#### Assigned task:
Please restate all of the records word for word, setting the pictures aside.

Itemized modification records
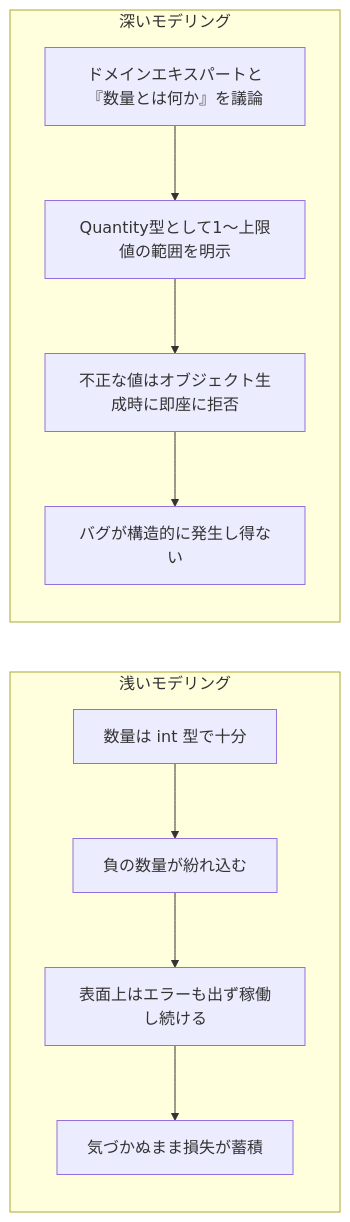
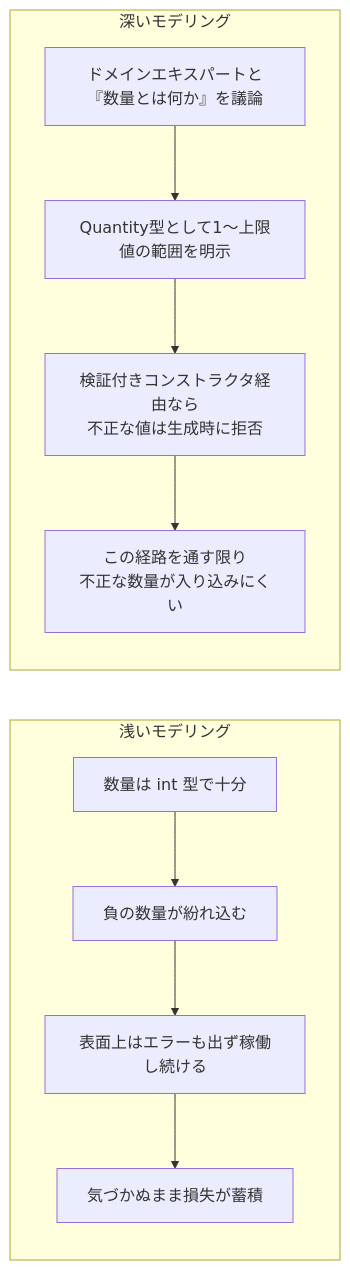
Before and after one commit to myoshi2891/Quality-Assurance-Studies: the fifth of 13 diagrams in Secure-by-design-guide.md, drawn with Mermaid. The commit also changed other lines of this file, not shown here.

````diff
--- a/Secure-by-design-guide.md
+++ b/Secure-by-design-guide.md
@@ -254,16 +254,16 @@
 ```mermaid
 flowchart LR
     subgraph Shallow["浅いモデリング"]
         direction TB
         SA["数量は int 型で十分"] --> SB["負の数量が紛れ込む"]
         SB --> SC["表面上はエラーも出ず稼働し続ける"]
         SC --> SD["気づかぬまま損失が蓄積"]
     end
 
     subgraph Deep["深いモデリング"]
         direction TB
         DA["ドメインエキスパートと『数量とは何か』を議論"] --> DB["Quantity型として1〜上限値の範囲を明示"]
-        DB --> DC["不正な値はオブジェクト生成時に即座に拒否"]
-        DC --> DD["バグが構造的に発生し得ない"]
+        DB --> DC["検証付きコンストラクタ経由なら<br/>不正な値は生成時に拒否"]
+        DC --> DD["この経路を通す限り<br/>不正な数量が入り込みにくい"]
     end
 ```
````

#### Written reply:
Before and after one commit to myoshi2891/Quality-Assurance-Studies: the fifth of 13 diagrams in Secure-by-design-guide.md, drawn with Mermaid. The commit also changed other lines of this file, not shown here.

````diff
--- a/Secure-by-design-guide.md
+++ b/Secure-by-design-guide.md
@@ -254,16 +254,16 @@
 ```mermaid
 flowchart LR
     subgraph Shallow["浅いモデリング"]
         direction TB
         SA["数量は int 型で十分"] --> SB["負の数量が紛れ込む"]
         SB --> SC["表面上はエラーも出ず稼働し続ける"]
         SC --> SD["気づかぬまま損失が蓄積"]
     end
 
     subgraph Deep["深いモデリング"]
         direction TB
         DA["ドメインエキスパートと『数量とは何か』を議論"] --> DB["Quantity型として1〜上限値の範囲を明示"]
-        DB --> DC["不正な値はオブジェクト生成時に即座に拒否"]
-        DC --> DD["バグが構造的に発生し得ない"]
+        DB --> DC["検証付きコンストラクタ経由なら<br/>不正な値は生成時に拒否"]
+        DC --> DD["この経路を通す限り<br/>不正な数量が入り込みにくい"]
     end
 ```
````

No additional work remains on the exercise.